Current employment: Economic development consultant
to Get Where You Need to Go?
“In the rainy season, the river would rise by as much as fifteen feet. During one very wet year, my sister, my cousin, and I missed months of classes because it was impossible to cross the river to get to school.”
Fernando grew up in a remote settlement, nineteen miles of dirt road away from the closest village. Although the local elementary school was fairly close to his home, Fernando and his siblings had to ford a river on horseback to reach it. This was manageable when the weather was good, but during Guatemala’s rainy season—May through October—the river would rise, sometimes making this an impossible task. Attending secondary school was even more of a challenge. The closest public high school was thirteen miles away, but there were no paved roads in that direction. The next nearest option was a private school in Esquipulas, four hours away. It was clear that getting an education would demand a great sacrifice, and at the age of fourteen, Fernando left home and lived alone so he could go to school.
“My main goal is to show these students that they have more options in life.”
After graduating from Universidad Francisco Marroquín, Fernando worked in the private sector for five years before accepting a job with a Guatemalan government program that aims to increase the competitiveness of local businesses. When he started, he inherited a nearly bankrupt program that had spent a great deal of money and had little to show for it. Today Fernando’s efforts at the agency are directed not at distributing money, but at information exchange. He identifies opportunities for growth and helps connect local businesspeople with sources of private investment.

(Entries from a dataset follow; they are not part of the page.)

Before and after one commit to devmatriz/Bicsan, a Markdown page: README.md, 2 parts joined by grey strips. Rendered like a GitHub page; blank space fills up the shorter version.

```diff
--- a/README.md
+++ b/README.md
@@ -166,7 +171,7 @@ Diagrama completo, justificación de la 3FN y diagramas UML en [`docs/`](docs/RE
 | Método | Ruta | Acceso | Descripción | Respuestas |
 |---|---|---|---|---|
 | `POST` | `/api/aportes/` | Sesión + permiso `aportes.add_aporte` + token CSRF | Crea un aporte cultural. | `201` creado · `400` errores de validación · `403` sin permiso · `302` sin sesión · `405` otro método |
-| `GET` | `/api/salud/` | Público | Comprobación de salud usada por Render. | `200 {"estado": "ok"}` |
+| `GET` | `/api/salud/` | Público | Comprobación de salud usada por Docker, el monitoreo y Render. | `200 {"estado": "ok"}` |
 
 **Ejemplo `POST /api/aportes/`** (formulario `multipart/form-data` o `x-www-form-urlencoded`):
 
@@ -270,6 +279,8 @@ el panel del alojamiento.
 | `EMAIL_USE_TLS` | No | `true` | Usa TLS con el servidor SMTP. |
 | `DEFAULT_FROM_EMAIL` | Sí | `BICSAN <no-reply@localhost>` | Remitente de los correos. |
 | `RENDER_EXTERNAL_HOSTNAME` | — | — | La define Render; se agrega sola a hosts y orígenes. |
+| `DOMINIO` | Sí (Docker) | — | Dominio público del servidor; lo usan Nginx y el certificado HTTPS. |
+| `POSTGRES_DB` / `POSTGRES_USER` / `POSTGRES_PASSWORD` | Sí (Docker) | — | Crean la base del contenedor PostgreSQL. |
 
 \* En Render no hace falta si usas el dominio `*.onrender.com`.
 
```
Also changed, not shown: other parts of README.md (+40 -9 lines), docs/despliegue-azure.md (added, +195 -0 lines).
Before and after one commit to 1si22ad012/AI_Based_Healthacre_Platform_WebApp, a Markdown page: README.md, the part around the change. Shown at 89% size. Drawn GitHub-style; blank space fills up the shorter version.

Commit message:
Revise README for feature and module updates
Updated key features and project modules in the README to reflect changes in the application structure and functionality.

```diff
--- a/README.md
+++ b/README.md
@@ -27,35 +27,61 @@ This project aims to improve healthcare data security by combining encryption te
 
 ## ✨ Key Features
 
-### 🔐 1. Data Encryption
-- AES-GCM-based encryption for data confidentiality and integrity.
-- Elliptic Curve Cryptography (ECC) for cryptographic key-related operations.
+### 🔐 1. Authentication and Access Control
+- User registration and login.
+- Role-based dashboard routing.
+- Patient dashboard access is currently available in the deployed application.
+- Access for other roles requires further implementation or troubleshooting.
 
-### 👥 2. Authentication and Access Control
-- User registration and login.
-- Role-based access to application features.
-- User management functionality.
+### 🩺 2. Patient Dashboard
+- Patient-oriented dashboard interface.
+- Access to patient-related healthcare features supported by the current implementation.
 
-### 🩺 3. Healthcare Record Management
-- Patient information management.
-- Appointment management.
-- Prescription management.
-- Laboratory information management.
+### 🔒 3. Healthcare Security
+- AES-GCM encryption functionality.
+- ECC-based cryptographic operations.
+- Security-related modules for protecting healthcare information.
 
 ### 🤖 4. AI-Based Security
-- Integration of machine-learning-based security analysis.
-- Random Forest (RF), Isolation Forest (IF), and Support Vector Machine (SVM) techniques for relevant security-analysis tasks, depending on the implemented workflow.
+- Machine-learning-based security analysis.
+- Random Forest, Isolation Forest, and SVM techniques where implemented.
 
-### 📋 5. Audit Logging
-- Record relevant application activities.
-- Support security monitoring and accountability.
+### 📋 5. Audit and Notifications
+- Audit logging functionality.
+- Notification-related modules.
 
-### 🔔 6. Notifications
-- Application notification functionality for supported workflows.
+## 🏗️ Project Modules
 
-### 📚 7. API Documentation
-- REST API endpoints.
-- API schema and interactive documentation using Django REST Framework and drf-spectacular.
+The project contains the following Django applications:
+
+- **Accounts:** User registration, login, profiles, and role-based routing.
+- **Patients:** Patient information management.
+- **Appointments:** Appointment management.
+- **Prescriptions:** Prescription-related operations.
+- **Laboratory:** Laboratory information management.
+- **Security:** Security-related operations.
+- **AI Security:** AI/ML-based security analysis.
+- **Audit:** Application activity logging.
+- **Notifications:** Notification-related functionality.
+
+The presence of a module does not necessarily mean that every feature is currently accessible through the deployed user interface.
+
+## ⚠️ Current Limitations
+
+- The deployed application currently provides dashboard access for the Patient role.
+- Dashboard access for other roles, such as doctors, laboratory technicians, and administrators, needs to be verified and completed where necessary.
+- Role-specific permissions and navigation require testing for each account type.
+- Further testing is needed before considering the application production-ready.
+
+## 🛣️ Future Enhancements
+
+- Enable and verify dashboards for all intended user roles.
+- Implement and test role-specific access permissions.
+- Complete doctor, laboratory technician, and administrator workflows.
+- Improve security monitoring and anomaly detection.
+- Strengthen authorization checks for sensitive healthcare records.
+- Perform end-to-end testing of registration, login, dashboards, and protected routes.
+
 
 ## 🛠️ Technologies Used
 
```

Like all ITA graduates, Fernando is always on the lookout to encourage others to get a good education. Recently, three students from his hometown received scholarships for tuition at a private school in a distant town, but they had no way to pay for living expenses, so Fernando covered these costs. He keeps in close touch with other ITA graduates. Together they are working on a program to provide scholarships to students who excel in elementary school but who cannot access private middle and high schools because of financial or geographic constraints.